The title refers to Lady Fleming’s struggle against the dictatorship of the Greek colonels. The wife of the late Sir Alexander Fleming, the discoverer of penicillin, Amalia Fleming is immensely attractive partly because of her selflessness. Only the filth of the jail cell in security police headquarters, after she was arrested in August, 1971, seemed to arouse in her any concern for herself. Unlike many other members of Greece’s professional classes who have been content to play it safe during the dictatorship, Lady Fleming has followed her personal ideals and assisted the victims of police torture.

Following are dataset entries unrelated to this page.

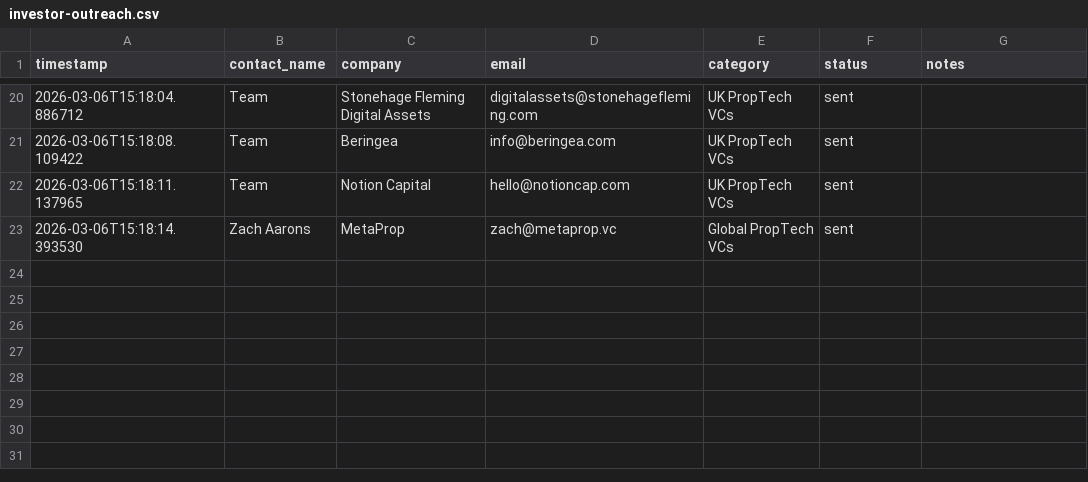
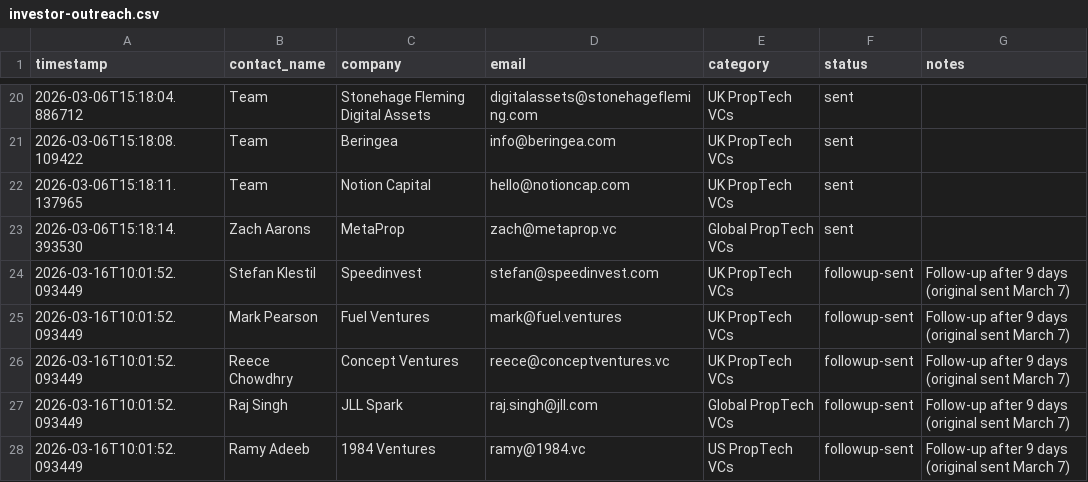
Before and after one commit to temisangerrard/settley-marketing, a CSV file: ops/prospecting/investor-outreach.csv, drawn as a sheet; only a part is shown, gaps mark what is left out.

Commit message:
Investor follow-ups: Sent 5 follow-ups (Speedinvest, Fuel, Concept, JLL Spark, 1984) + created daily prospecting cron

```diff
--- a/ops/prospecting/investor-outreach.csv
+++ b/ops/prospecting/investor-outreach.csv
@@ -23 +23,6 @@ timestamp,contact_name,company,email,category,status,notes
 2026-03-06T15:18:14.393530,Zach Aarons,MetaProp,zach@metaprop.vc,Global PropTech VCs,sent,
+2026-03-16T10:01:52.093449,Stefan Klestil,Speedinvest,stefan@speedinvest.com,UK PropTech VCs,followup-sent,Follow-up after 9 days (original sent March 7)
+2026-03-16T10:01:52.093449,Mark Pearson,Fuel Ventures,mark@fuel.ventures,UK PropTech VCs,followup-sent,Follow-up after 9 days (original sent March 7)
+2026-03-16T10:01:52.093449,Reece Chowdhry,Concept Ventures,reece@conceptventures.vc,UK PropTech VCs,followup-sent,Follow-up after 9 days (original sent March 7)
+2026-03-16T10:01:52.093449,Raj Singh,JLL Spark,raj.singh@jll.com,Global PropTech VCs,followup-sent,Follow-up after 9 days (original sent March 7)
+2026-03-16T10:01:52.093449,Ramy Adeeb,1984 Ventures,ramy@1984.vc,US PropTech VCs,followup-sent,Follow-up after 9 days (original sent March 7)
```
Also changed, not shown: 1 other file.
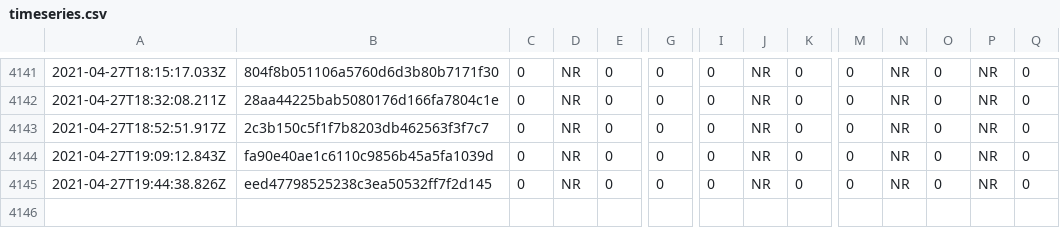
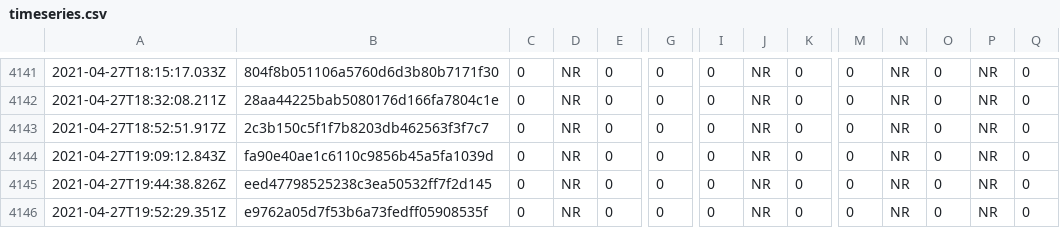
Before and after one commit to afischer/nyc-covid-wait-times, a CSV file: data/timeseries.csv, drawn as a sheet; only a part is shown, gaps mark what is left out; rows hold the shown columns only; the diff names each change by its address in the sheet, - before the commit and + after, or states it on an @@ line.

```diff
--- a/data/timeseries.csv
+++ b/data/timeseries.csv
+row 4146: 2021-04-27T19:52:29.351Z | e9762a05d7f53b6a73fedff05908535f | 0 | NR | 0 | 0 | 0 | NR | 0 | 0 | NR | 0 | NR | 0
```
Also changed, not shown: 1 other file.
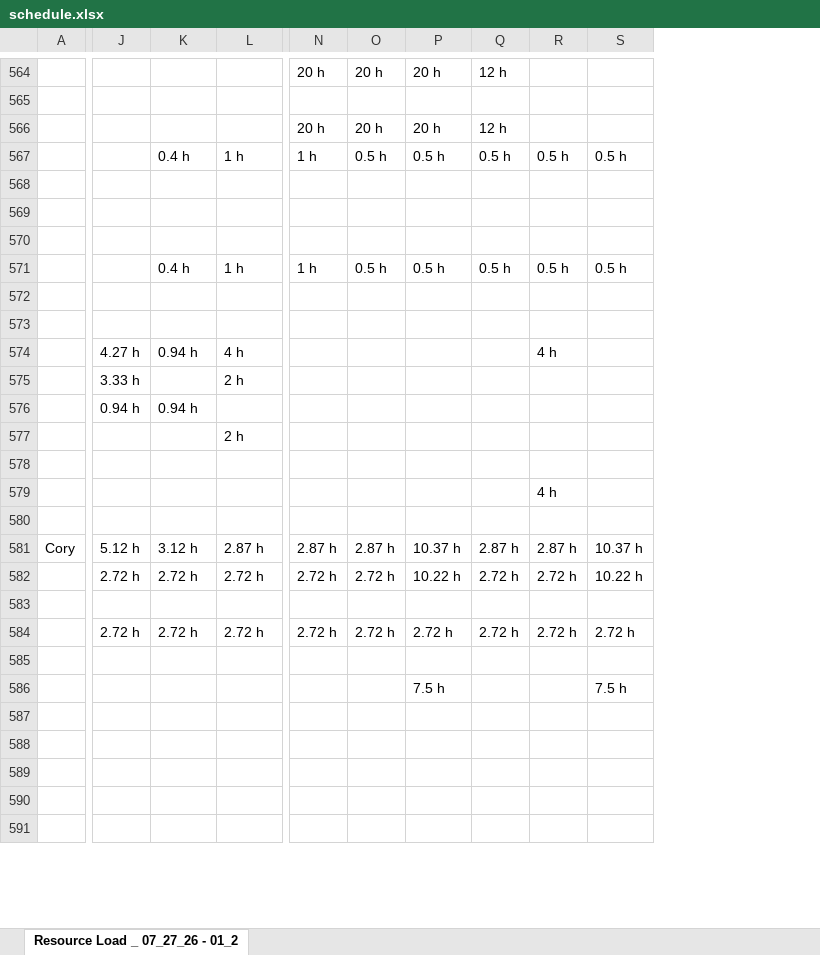
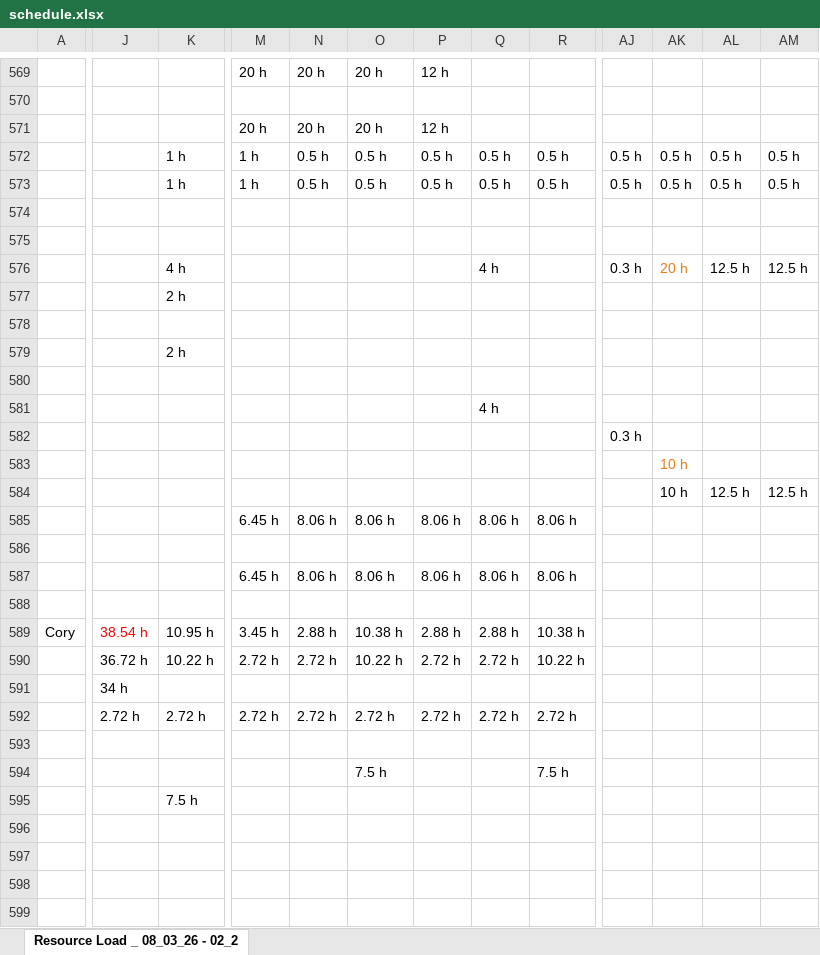
Before and after one commit to PMO-Cogsdale/ResourceSchedule, an Excel workbook: schedule.xlsx, sheet Resource Load _ 08_03_26 - 02_2, drawn as a sheet; only a part is shown, gaps mark what is left out; values as stored, in another font and other column widths than the file's, no borders; charts and pictures not drawn; removed rows and columns are numbered as before the commit, all else as after; rows hold the shown columns only; the diff covers the shown part only; the diff names each change by its address in the sheet, - before the commit and + after, or states it on an @@ line.

```diff
--- a/schedule.xlsx (sheet Resource Load _ 08_03_26 - 02_2)
+++ b/schedule.xlsx (sheet Resource Load _ 08_03_26 - 02_2)
-sheet tab: Resource Load _ 07_27_26 - 01_2
+sheet tab: Resource Load _ 08_03_26 - 02_2
-column J, rows 574-584: 4.27 h | 3.33 h | 0.94 h |  |  |  |  | 5.12 h | 2.72 h |  | 2.72 h
+column AJ, rows 572-582: 0.5 h | 0.5 h |  |  | 0.3 h |  |  |  |  |  | 0.3 h
+column AK, rows 572-576: 0.5 h | 0.5 h |  |  | 20 h
+column AL, rows 572-576: 0.5 h | 0.5 h |  |  | 12.5 h
+column AM, rows 572-576: 0.5 h | 0.5 h |  |  | 12.5 h
-J572: 0.4 h
+J572: (empty)
-row 568: (empty)
-row 569: (empty)
-row 570: (empty)
-J573: 0.4 h
+J573: (empty)
-J576: 0.94 h
+J576: (empty)
-J578: 0.94 h
+J578: (empty)
+row 583:  |  |  |  |  |  |  |  |  |  | 10 h
+row 584:  |  |  |  |  |  |  |  |  |  | 10 h | 12.5 h | 12.5 h
+row 585:  |  |  | 6.45 h | 8.06 h | 8.06 h | 8.06 h | 8.06 h | 8.06 h
+row 586: (empty)
+row 587:  |  |  | 6.45 h | 8.06 h | 8.06 h | 8.06 h | 8.06 h | 8.06 h
+row 588: (empty)
-J589: 3.12 h
+J589: 38.54 h
-J589 text colour: black
+J589 text colour: #FF0000
-K589: 2.87 h
+K589: 10.95 h
-M589: 2.87 h
+M589: 3.45 h
-N589: 2.87 h
+N589: 2.88 h
-O589: 10.37 h
+O589: 10.38 h
-P589: 2.87 h
+P589: 2.88 h
-Q589: 2.87 h
+Q589: 2.88 h
-R589: 10.37 h
+R589: 10.38 h
-J590: 2.72 h
+J590: 36.72 h
-K590: 2.72 h
+K590: 10.22 h
-J591: (empty)
+J591: 34 h
-K595: (empty)
+K595: 7.5 h
```
Also changed, not shown: 75 added rows, 71 removed rows, 308 edited cells and cell formats elsewhere in this sheet.
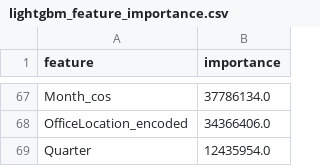
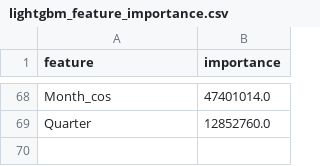
Before and after one commit to ujjawal40/BidRecommendationSystem, a CSV file: outputs/reports/lightgbm_feature_importance.csv, drawn as a sheet; only a part is shown, gaps mark what is left out; removed rows and columns are numbered as before the commit, all else as after; the diff covers the shown part only; the diff names each change by its address in the sheet, - before the commit and + after, or states it on an @@ line.

```diff
--- a/outputs/reports/lightgbm_feature_importance.csv
+++ b/outputs/reports/lightgbm_feature_importance.csv
-B68 (importance): 37786134.0
+B68 (importance): 47401014.0
-row 68: OfficeLocation_encoded | 34366406.0
-B69 (importance): 12435954.0
+B69 (importance): 12852760.0
```
Also changed, not shown: 37 added rows, 36 removed rows and 29 edited cells elsewhere in this file, outputs/reports/lightgbm_predictions.csv, 4 other files.
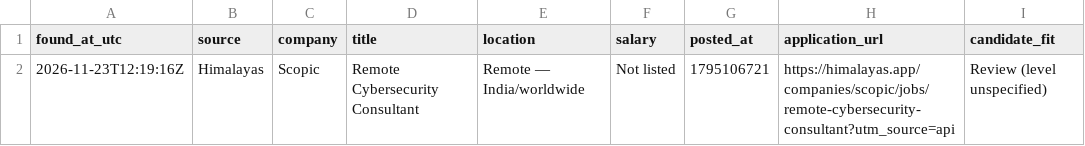
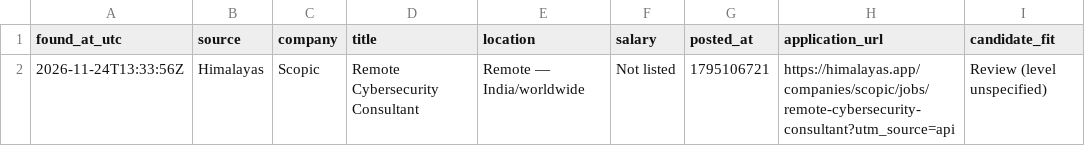
Before and after one commit to rithin-cyber/python-security-tools, a CSV file: job-search/data/india_cybersecurity_jobs.csv, drawn as a sheet; only a part is shown; the diff names each change by its address in the sheet, - before the commit and + after, or states it on an @@ line.

```diff
--- a/job-search/data/india_cybersecurity_jobs.csv
+++ b/job-search/data/india_cybersecurity_jobs.csv
-A2 (found_at_utc): 2026-11-23T12:19:16Z
+A2 (found_at_utc): 2026-11-24T13:33:56Z
```
Also changed, not shown: 2 other files.
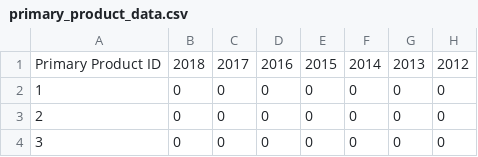
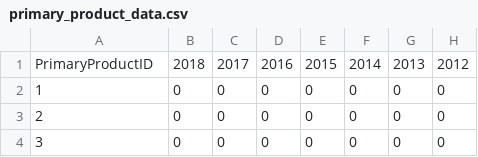
Before and after one commit to lankston-consulting/FPL-HWPC, a CSV file: default_data/primary_product_data.csv, drawn as a sheet; only a part is shown; the diff names each change by its address in the sheet, - before the commit and + after, or states it on an @@ line.

Commit message:
Successfully parses region
Or, uses the default region data in primary_product_ratios

```diff
--- a/default_data/primary_product_data.csv
+++ b/default_data/primary_product_data.csv
-A1: Primary Product ID
+A1: PrimaryProductID
```
Also changed, not shown: 4 other files.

She was arrested while attempting to free a patriot and confined to police headquarters next to the US Embassy. She describes the degraded, cynical mentality of her interrogators, their false charges, threats, and inducements—they even offered to make her a cabinet minister if she would publicly support the Papadopoulos regime. She met their cynicism with silence and demanded that those arrested with her be treated humanely; when they realized that she was utterly useless to the regime, she was deported to Britain. Her heroism, as it comes through in this book, seems genuine, and is enhanced by her modesty: no bombast, no proclamations to the Greek people or fatuous, self-consoling calls to arms.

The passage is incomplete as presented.